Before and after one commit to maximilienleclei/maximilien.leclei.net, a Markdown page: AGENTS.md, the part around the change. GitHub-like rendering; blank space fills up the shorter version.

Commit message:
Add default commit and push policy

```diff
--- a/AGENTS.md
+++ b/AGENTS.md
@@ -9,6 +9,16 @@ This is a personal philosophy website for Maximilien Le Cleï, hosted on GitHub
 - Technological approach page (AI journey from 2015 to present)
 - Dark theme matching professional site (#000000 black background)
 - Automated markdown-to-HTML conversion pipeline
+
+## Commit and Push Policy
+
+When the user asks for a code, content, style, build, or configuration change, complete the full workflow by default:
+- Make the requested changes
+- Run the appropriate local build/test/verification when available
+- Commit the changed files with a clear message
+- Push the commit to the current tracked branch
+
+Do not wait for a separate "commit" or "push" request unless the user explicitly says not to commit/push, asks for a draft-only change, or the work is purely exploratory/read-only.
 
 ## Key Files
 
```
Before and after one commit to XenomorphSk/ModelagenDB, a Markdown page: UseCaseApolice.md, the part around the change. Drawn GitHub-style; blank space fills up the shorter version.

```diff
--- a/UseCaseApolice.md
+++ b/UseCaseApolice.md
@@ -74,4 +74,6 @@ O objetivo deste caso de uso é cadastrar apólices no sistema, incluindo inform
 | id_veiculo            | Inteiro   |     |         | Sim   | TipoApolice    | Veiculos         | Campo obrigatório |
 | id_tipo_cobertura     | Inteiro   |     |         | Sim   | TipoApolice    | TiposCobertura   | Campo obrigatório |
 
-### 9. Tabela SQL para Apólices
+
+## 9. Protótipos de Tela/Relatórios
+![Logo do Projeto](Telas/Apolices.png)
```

◆ REQUIREMENT ◆
Report the number of lines in the entries that hold the word "UseCaseApolice". Nothing else is wanted.

◆ PROBLEM SOLUTION ◆
3